GFAN Statement on the Global Fund Investment Case Announcement
GFAN and its members welcome the Global Fund’s Investment Case summary released today in France by President Macron for its clear articulation that we are not yet on track to reach the targets of ending the three diseases by 2030 and that we must significantly step up our response to get back on track.
We are however concerned that the $US14 billion funding target set for the Global Fund’s Sixth Replenishment will not be enough to achieve this vital task. This target is significantly lower than the need calculated in our Get Back On Track Report published in July 2018 in which we made a strong case for significant increases in funding to the Global Fund with a replenishment target of US$16.8 to 18 billion.
We remain concerned that with foreign exchange fluctuations and changes in pricing, that this is barely more than a m...
Data in the report come from an annual global survey of TB research funders conducted by TAG with support from the Stop TB Partnership. The survey, now in its 13th year, is the longest running and most comprehensive record of global funding for TB research. This year’s report was written by Marcus Low, editor of Spotlight magazine and former head of policy at Treatment Action Campaign, and edited by TAG’s Mike Frick.
Funders Concerned About AIDS’ signature report, Philanthropic Support to Address HIV/AIDS, is the most comprehensive study of its kind. The current edition – based on calendar year 2017 grantmaking – captures data on more than 6,700 grants, awarded by 472 foundations in 14 countries, in an effort to identify gaps, trends, and opportunities in HIV-related philanthropy. This data supports funders in their efforts to make informed decisions about where resources would make the most impact.
In our work as global health advocates, we often say that we are at a tipping point – on the verge of finally aligning all the right factors to create important change. The imagery it evokes is inspiring and motivating and pushes us to work that much harder to reach our goals of eradicating disease, eliminating poverty, and achieving equity, just to name a few. But what we often overlook are the fundamental limitations imposed on us by the current understanding and practices of Official Development Assistance (ODA); we are fighting within the box and forget to think outside of the box.
The concept of aid, particularly as it relates to international development and global health, is in flux. Traditional ways of approaching aid and how we fund aid work are long overdue for an overhaul, as we reach a precipice of donor fatigue and changing priorities. We know this, but what are we to do about it?
In response to the need to look at this issue more proactively, Interna...
This article is part of a series on the grantees of The New Venture Fund for Global Fund Advocacy (NVF for GFA), a grant-making initiative dedicated to advocacy for increased resource mobilization for the Global Fund to Fight AIDS, Tuberculosis and Malaria. The NVF for GFA initiative is funded by the Bill & Melinda Gates Foundation.

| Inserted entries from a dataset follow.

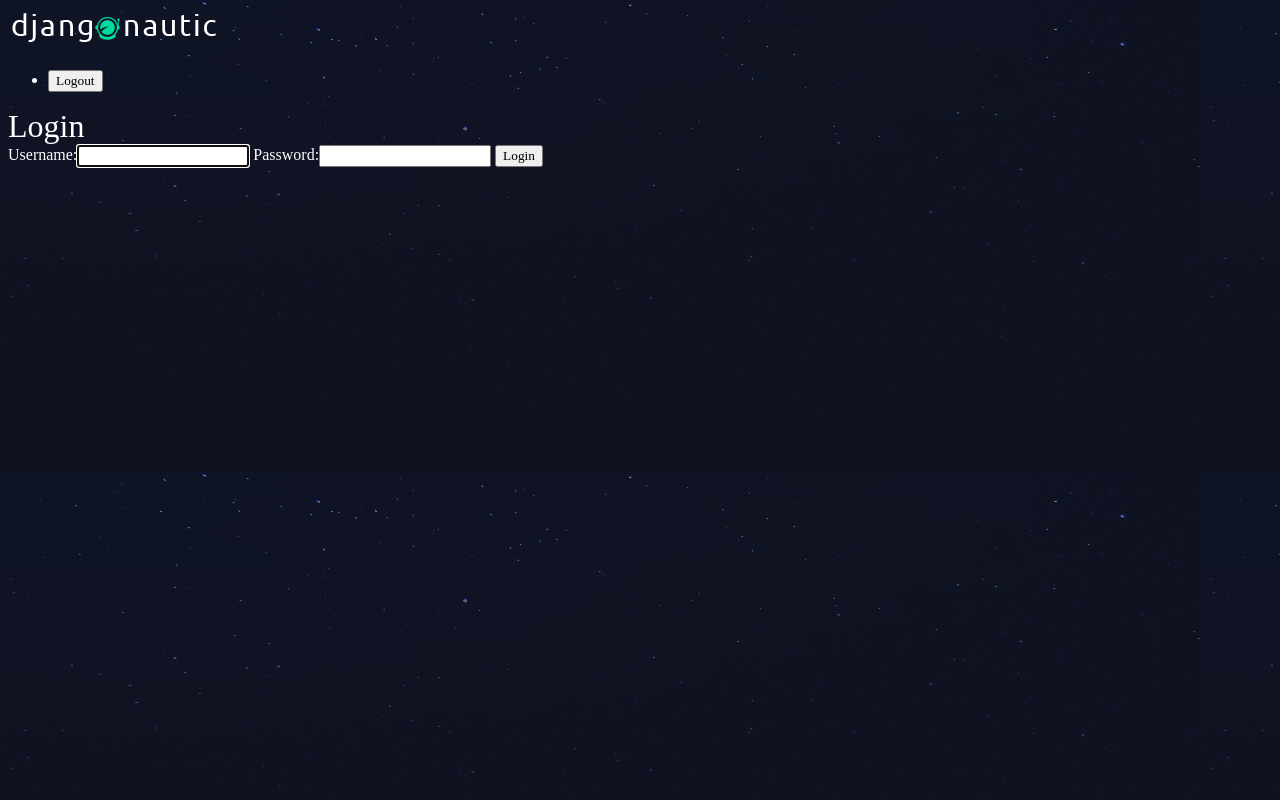
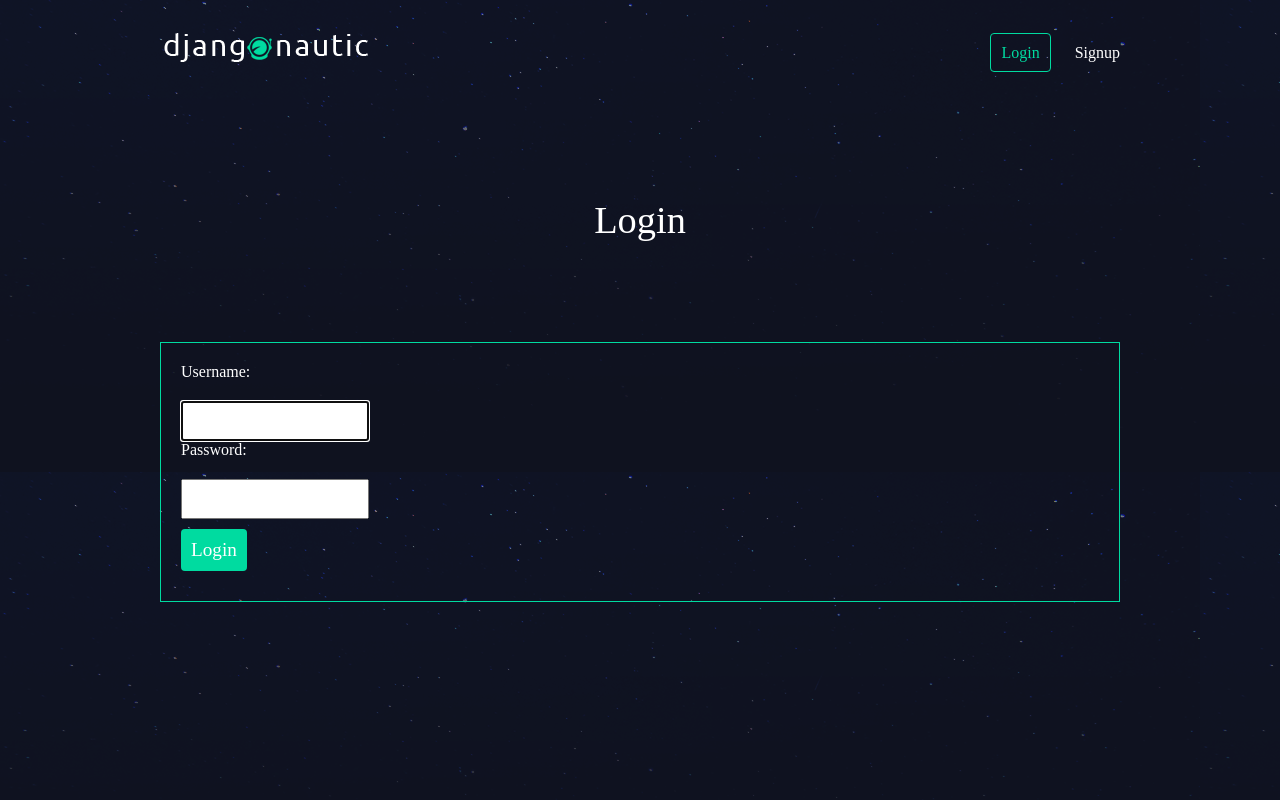
Before and after one commit to julesc00/djangonautic, a Django app: page /accounts/login/?next=/articles/create/ in a window 1280 px wide. Run offline with Django 3.2, Linux system fonts and the light colour scheme.

```diff
--- a/articles/models.py
+++ b/articles/models.py
@@ -1,4 +1,5 @@
 from django.db import models
+from django.contrib.auth.models import User
 
 
 class Article(models.Model):
@@ -8,7 +9,7 @@ class Article(models.Model):
     body = models.TextField()
     date = models.DateTimeField(auto_now_add=True)
     thumb = models.ImageField(default="default.png", blank=True)
-    # add author later
+    author = models.ForeignKey(User, default=None, on_delete=models.CASCADE)
 
     def __str__(self):
         return self.title
--- a/articles/templates/articles/article_detail.html
+++ b/articles/templates/articles/article_detail.html
@@ -2,7 +2,7 @@
 
 {% block content %}
 
-    <div class="article_detail">
+    <div class="article-detail">
         <div class="article">
             <img src="{{ article.thumb.url }}" alt="">
             <h2>{{ article.title }}</h2>
--- a/articles/templates/articles/article_list.html
+++ b/articles/templates/articles/article_list.html
@@ -1,13 +1,15 @@
 {% extends 'base_layout.html' %}
 
 {% block content %}
-    <h1>Article List</h1>
+    <h1>Articles List</h1>
     <div class="articles">
+
         {% for article in articles %}
             <div class="article">
                 <h2><a href="{% url 'article_detail' slug=article.slug %}">{{ article.title }}</a></h2>
                 <p>{{ article.snippet }}</p>
                 <h5>{{ article.date }}</h5>
+                <p class="author">added by {{ article.author.username }}</p>
             </div>
         {% endfor %}
     </div>
--- a/assets/styles.css
+++ b/assets/styles.css
@@ -1,20 +1,151 @@
-body {
+body{
     background-color: #0f121f;
-    background-image: url(stars.png);
+    background-image: url(/static/stars.png);
     background-repeat-y: no-repeat;
     color: #fff;
 }
 
-body * {
+body *{
     font-family: Ubuntu;
 }
 
-h1, h2, h3, h4, h5 {
+h1, h2, h3, h4, h5{
     font-weight: normal;
     margin: 0;
 }
 
-a, a:hover, a:visited {
+a, a:hover, a:visited{
     color: #fff;
     text-decoration: none;
 }
+
+.wrapper{
+    max-width: 960px;
+    margin: 0 auto;
+}
+
+div.wrapper > h1{
+    text-align: center;
+    margin: 100px auto;
+    font-size: 2.4em
+}
+
+header{
+    display: grid;
+    grid-template-columns: 1fr 1fr;
+    padding: 20px 0;
+}
+
+nav{
+    justify-self: end;
+}
+
+nav li{
+    display: inline-block;
+    list-style-type: none;
+    margin-left: 20px;
+}
+
+nav button{
+    background: none;
+    color: #fff;
+    cursor: pointer;
+    border: 0;
+    font-size: 16px;
+}
+
+.articles{
+    display: grid;
+    grid-template-columns: 1fr 1fr 1fr;
+    grid-gap: 30px;
+}
+
+.article{
+    padding: 10px;
+    border: 1px solid #00dba0;
+    position: relative;
+    padding-bottom: 40px;
+}
+
+.article h2{
+    font-size: 1.2em;
+}
+
+.article .author{
+    padding: 10px;
+    background: #00dba0;
+    position: absolute;
+    right: 0;
+    bottom: 0;
+    margin: 0;
+    color: #0f121f;
+}
+
+.article-detail .article{
+    padding: 0;
+}
+
+.article-detail  .article img{
+    max-width: 100%;
+}
+
+.article-detail  .article h2{
+    text-align: center;
+    margin: 20px auto;
+    font-size: 2em
+}
+
+.article-detail .article h3{
+    text-align: center;
+}
+
+.article-detail  .article p{
+    margin: 10px 20px
+}
+
+.site-form {
+    margin-top: 60px;
+    border: 1px solid #00dba0;
+    padding: 20px;
+}
+
+.site-form input, .site-form textarea {
+    display: block;
+    margin: 20px 0 0 0;
+    padding: 10px;
+}
+
+a.highlight {
+    border: 1px solid #00dba0;
+    padding: 10px;
+    border-radius: 4px;
+    color: #00dba0;
+}
+
+.helptext, .helptext ul {
+    margin: 0 auto 20px;
+    color: #bbb;
+    font-size: 0.9em;
+    display: block;
+}
+
+.errorlist {
+    padding: 0;
+}
+
+.site-form input[type="submit"] {
+    background: #00dba0;
+    border: 0;
+    color: #fff;
+    font-size: 1.2em;
+    border-radius: 4px;
+    margin: 10px 0;
+}
+
+.errorlist li {
+    padding: 10px;
+    list-style-type: none;
+    border: 1px solid #ff5722;
+    color: #ff5722;
+    margin: 10px 0;
+}
--- a/djangonautic/urls.py
+++ b/djangonautic/urls.py
@@ -20,11 +20,12 @@ from django.conf.urls.static import static
 from django.conf import settings
 
 from . import views
+from articles import views as article_views
 
 urlpatterns = [
     path('admin/', admin.site.urls),
     path('about/', views.about, name="about"),
-    path('', views.homepage, name="homepage"),
+    path('', article_views.article_list, name="home"),
     path('articles/', include("articles.urls")),
     path('accounts/', include("accounts.urls")),
 ]
--- a/templates/base_layout.html
+++ b/templates/base_layout.html
@@ -9,20 +9,30 @@
 </head>
 <body>
     <header class="wrapper">
-        <h1><a href="{% url 'article_list' %}"><img src="{% static 'logo.png' %}" alt="djangonautic"></a></h1>
+        <h1><a href="{% url 'home' %}"><img src="{% static 'logo.png' %}" alt="djangonautic"></a></h1>
         <nav>
             <ul>
+                {% if user.is_authenticated %}
                 <li>
                     <form class="logout-link" method="post" action="{% url 'accounts:logout' %}">
                         {% csrf_token %}
                         <button type="submit">Logout</button>
                     </form>
                 </li>
+                    <li><a href="{% url 'article_create' %}" class="highlight">New Article</a></li>
+
+                {% else %}
+                    <li><a class="highlight" href="{% url 'accounts:login' %}">Login</a></li>
+                    <li><a href="{% url 'accounts:signup' %}">Signup</a></li>
+                {% endif %}
             </ul>
         </nav>
+
+    </header>
+    <div class="wrapper">
         {% block content %}
 
         {% endblock %}
-    </header>
+    </div>
 </body>
 </html>
```
Also changed, not shown: articles/forms.py (added, +9 -0 lines), articles/templates/articles/article_create.html (+12 -0 lines), articles/views.py (+15 -2 lines), assets/slugify.js (added, +17 -0 lines), articles/migrations/0003_article_author.py (added).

International Civil Society Support (ICSS)—which serves as the Secretariat for the Global Fund Advocates Network—is the primary grantee and technical partner of NVF for GFA. As a technical partner, ICSS provides support to grantees by providing strategic input and coordinating with key stakeholders to maximize impact of the investments.
Africa Japan Forum (AJF) found success during its NVF for GFA grant in using strategies that focused on Japan’s funding priorities by developing and leveraging civil society advocacy around Japan’s leadership in international fora. AJF had two key opportunities at which to further this agenda: ...